My recent find may be a bit out of the way for some, but worth a trip if you like Italian groceries, and a definite gem for those who live nearby. Bosa Foods, an importer of Mediterranean foods that also sells directly to the public, is located in a residential area at 562 Victoria Drive, a few blocks off of Commercial Drive, just south of Hastings Street. They carry a large selection of pastas, oils, vinegars, tomatoes, sauces, meats, and cheeses, as well as sweets, dishware, and the like. The quality is generally great, as are the prices. If you happen to be in the neighborhood, stop in. If you're not, take a trip next time your cupboards are bare, and stock up.

Be aware the store is not flashy, and you could easily miss if if you weren't looking carefully.

(Note, they have another larger (?) location on Kootenay St. that might be closer to where you are.)

Wednesday, April 14, 2010

Gold Train Express II on W. Broadway
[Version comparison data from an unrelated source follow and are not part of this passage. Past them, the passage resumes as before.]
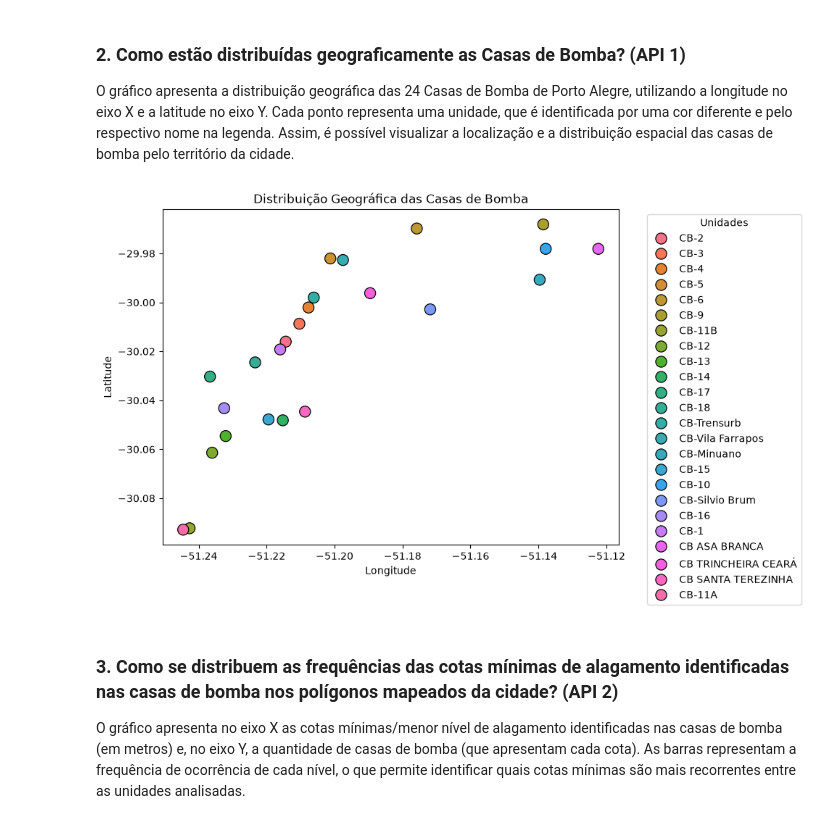
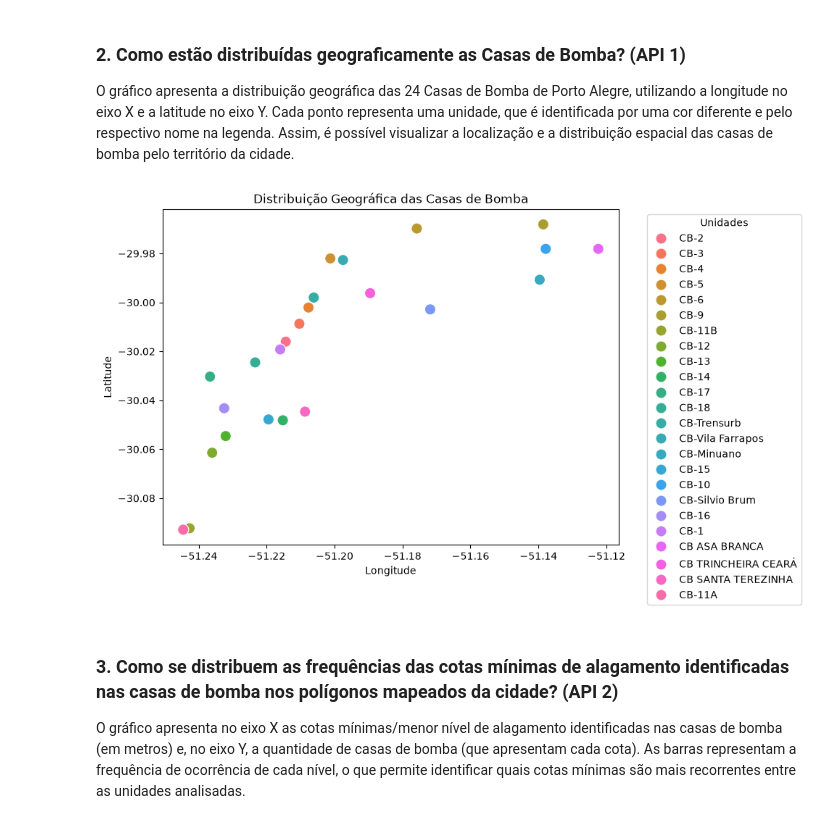
Before and after one commit to Amanda-Domeneghini/projeto-enchentes-TF, a Jupyter notebook: notebooks/notebook-eda.ipynb, the cells around one changed output. Saved outputs shown, nothing was run; the diff lists cells and outputs as text; code cells hidden in the pictures.

```diff
--- a/notebooks/notebook-eda.ipynb
+++ b/notebooks/notebook-eda.ipynb
@@ -96,34 +96,33 @@ O gráfico apresenta a distribuição geográfica das 24 Casas de Bomba de Porto
 # %%
 import json
 import pandas as pd
 import matplotlib.pyplot as plt
 import seaborn as sns
 
 with open("../dados/processados/pipeline_casas_limpas.json", encoding="utf-8") as f:
     dados = json.load(f)
 
 df_bombas = pd.DataFrame(dados)
 
 # Configura grafico de distribuicao geografica
 plt.figure(figsize=(10, 6))
 
 sns.scatterplot(
     data=df_bombas,
     x="longitude",
     y="latitude",
     hue="nome",
     s=120,
-    edgecolor="black"
 )
 
 plt.title("Distribuição Geográfica das Casas de Bomba")
 plt.xlabel("Longitude")
 plt.ylabel("Latitude")
 plt.legend(bbox_to_anchor=(1.05, 1), loc="upper left", title="Unidades")
 plt.tight_layout()
 plt.show()
 # %% [output]
-[figure, old version]
+[figure, new version]
 # %% [markdown]
 ### 3. Como se distribuem as frequências das cotas mínimas de alagamento identificadas nas casas de bomba nos polígonos mapeados da cidade? (API 2)
 O gráfico apresenta no eixo X as cotas mínimas/menor nível de alagamento identificadas nas casas de bomba (em metros) e, no eixo Y, a quantidade de casas de bomba (que apresentam cada cota). As barras representam a frequência de ocorrência de cada nível, o que permite identificar quais cotas mínimas são mais recorrentes entre as unidades analisadas.
```
Also changed, not shown: parts of 5 cells of this notebook.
It has been a long time since my last posting here, and I apologize for that. Thankfully for me it is not because I have no new BC Food and Wine experiences to write about, just no time to write them up. The baby is keeping us very busy indeed! I will, however, try to get some of our recent restaurant visits and wine tastings written up as I can. As a start on that effort, a short review of Gold Train Express on W. Broadway Ave.

Gold Train Express II is a Vietnamese Restaurant that opened up at 3236 W. Broadway in January. We were eagerly awaiting its opening: we really like Vietnamese food, and it is a great quick, inexpensive meal option that works with children too. We had visited their other location on West 10th in the past, but have always found it dirty, to the point where we were not comfortable eating there. The new location is much cleaner, and with a fairly open kitchen making it easy to keep tabs on food preparation, it feels much less sketchy. The decor is exactly what one would expect in an inexpensive Vietnamese restaurant - fake plants, rocky tables, etc. In fact, I found it difficult to believe that the renovations had taken as long as they did. But it's kind of comforting in its own way, and very up front about the kind and quality of food one can expect.
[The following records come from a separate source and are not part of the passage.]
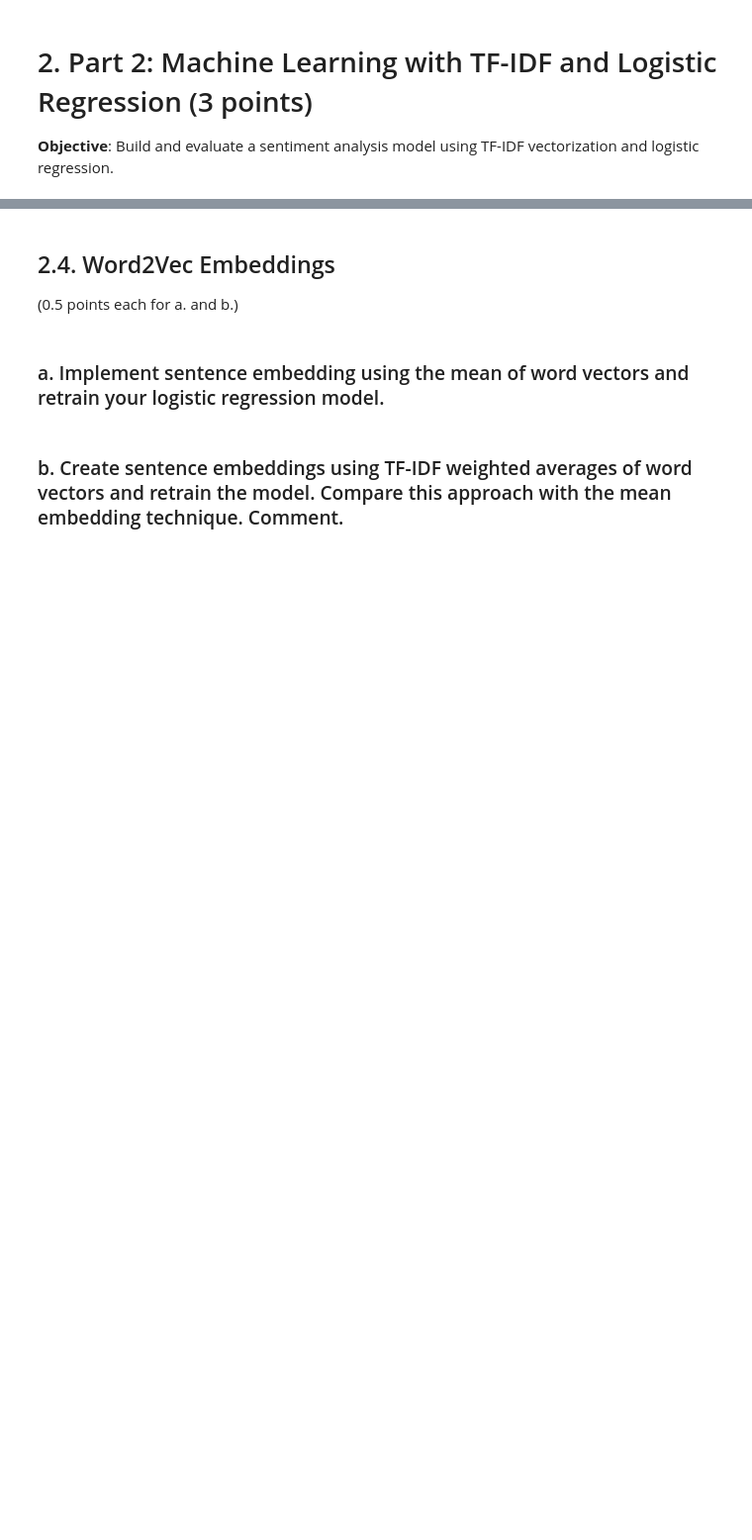
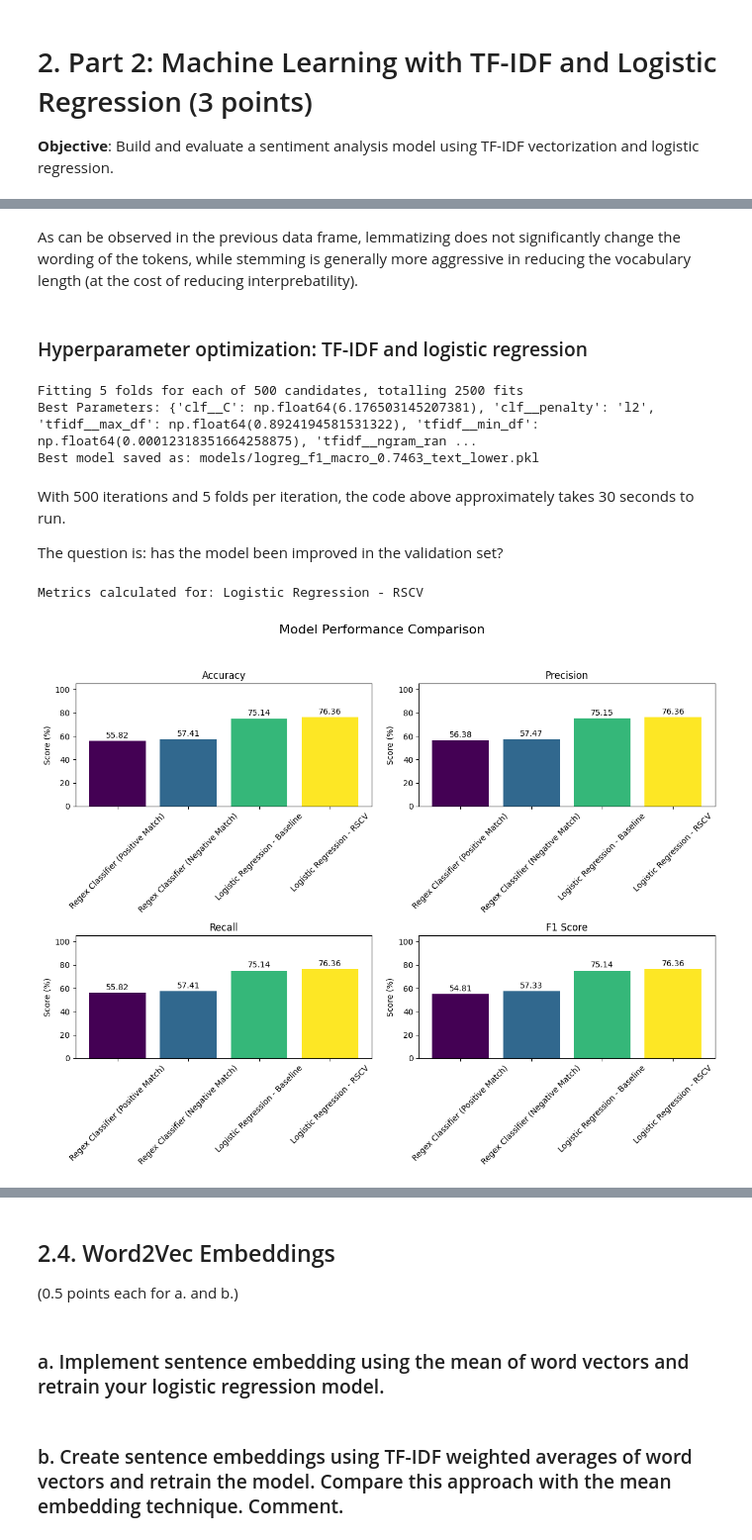
Before and after one commit to pablo-fdz/adv_nlp_hw1, a Jupyter notebook: hw1_sentiment_analysis_RT.ipynb, the cells around one changed output, grey strips where cells are left out. Shown at 99% size. Cells and saved outputs as stored; diff of their text form; code cells hidden in the pictures; blank space fills up the shorter version.

```diff
--- a/hw1_sentiment_analysis_RT.ipynb
+++ b/hw1_sentiment_analysis_RT.ipynb
@@ -710,0 +882,4 @@ Finally, **note that the performance of this approach could be potentially impro
+# %% [markdown]
+As can be observed in the previous data frame, lemmatizing does not significantly change the wording of the tokens, while stemming is generally more aggressive in reducing the vocabulary length (at the cost of reducing interprebatility).
+# %% [markdown]
+### Hyperparameter optimization: TF-IDF and logistic regression
@@ -710,0 +926,39 @@ Finally, **note that the performance of this approach could be potentially impro
+# %%
+preprocessed_text = 'text_lower'  # Choose the preprocessed text to use for the model
+
+# Fit the randomized search on the training data,
+random_search.fit(df_train[preprocessed_text].values, df_train['label'].values)
+
+# Best parameters found by grid search
+print(f'Best Parameters: {random_search.best_params_}')
+
+# Save the best model as a pickle file with the name of the model and the F1 score in the models directory
+os.makedirs('models', exist_ok=True)
+best_model_name = f"models/logreg_tfidf_f1_{metric_avg}_{random_search.best_score_:.4f}_{preprocessed_text}.pkl"
+with open(best_model_name, 'wb') as f:
+    pickle.dump(random_search.best_estimator_, f)
+print(f"Best model saved as: {best_model_name}")
+# %% [output]
+Fitting 5 folds for each of 500 candidates, totalling 2500 fits
+Best Parameters: {'clf__C': np.float64(6.176503145207381), 'clf__penalty': 'l2', 'tfidf__max_df': np.float64(0.8924194581531322), 'tfidf__min_df': np.float64(0.00012318351664258875), 'tfidf__ngram_ran ...
+Best model saved as: models/logreg_f1_macro_0.7463_text_lower.pkl
+# %% [markdown]
+With 500 iterations and 5 folds per iteration, the code above approximately takes 30 seconds to run.
+
+The question is: has the model been improved in the validation set?
+# %%
+# Evaluate on the validation set
+valid_preds = random_search.predict(df_val[preprocessed_text].values)
+
+# Compute the metrics for the logistic regression model and the validation set
+metrics_val.run(
+    y_true=df_val['label'].values,
+    y_pred=valid_preds,
+    method_name="Logistic Regression - RSCV",
+    average=metric_avg
+)
+
+metrics_val.plot()
+# %% [output]
+Metrics calculated for: Logistic Regression - RSCV
+[figure, added]
```
Also changed, not shown: parts of 25 cells of this notebook, 9 other files.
We've now been several times and found our food to be equally fast and tasty each time. Chris likes the Pho, and I tend to order rice noodle bowls (which are served on plates there and without any extra dipping sauce for the spring rolls which is customary at many similar restaurants - they were quick to bring me some when I asked, however). Unlike the location on W. 10th, this one serves bahn mi, (Vietnamese sub sandwiches), which is what we went for yesterday. We love bahn mi, and we were quite excited to see that we were finally going to be able to get some in the neighborhood. A good bahn mi comes on a French roll, crunchy on the outside and soft on the inside, often with a bit of pate spread on one side (I usually skip this), some butter or mayo, pickled vegetables, and some form of protein, usually grilled chicken, pork, or beef, although tofu can also be tasty. They are or should be inexpensive ($3.50 here), and substantial enough for a meal for a person with a small to medium sized appetite. These ones are a little smaller (a very little) than most I’ve had elsewhere, and I suspect that they use margarine, but they are still quite delicious. The rolls are perfect, crunchy on the outside and soft on the inside. (Be warned, we recently learned the hard way they don’t serve them on days they can’t get fresh rolls, like Sundays.) And the fillings are quite generous. They don’t put hot peppers in them as has been typical most other places I’ve eaten bahn mi, but that’s OK since my toddler insists on eating whatever I do and he is not a big fan of chilis as yet. All in all, they were a hit in our house, and we will go back for more.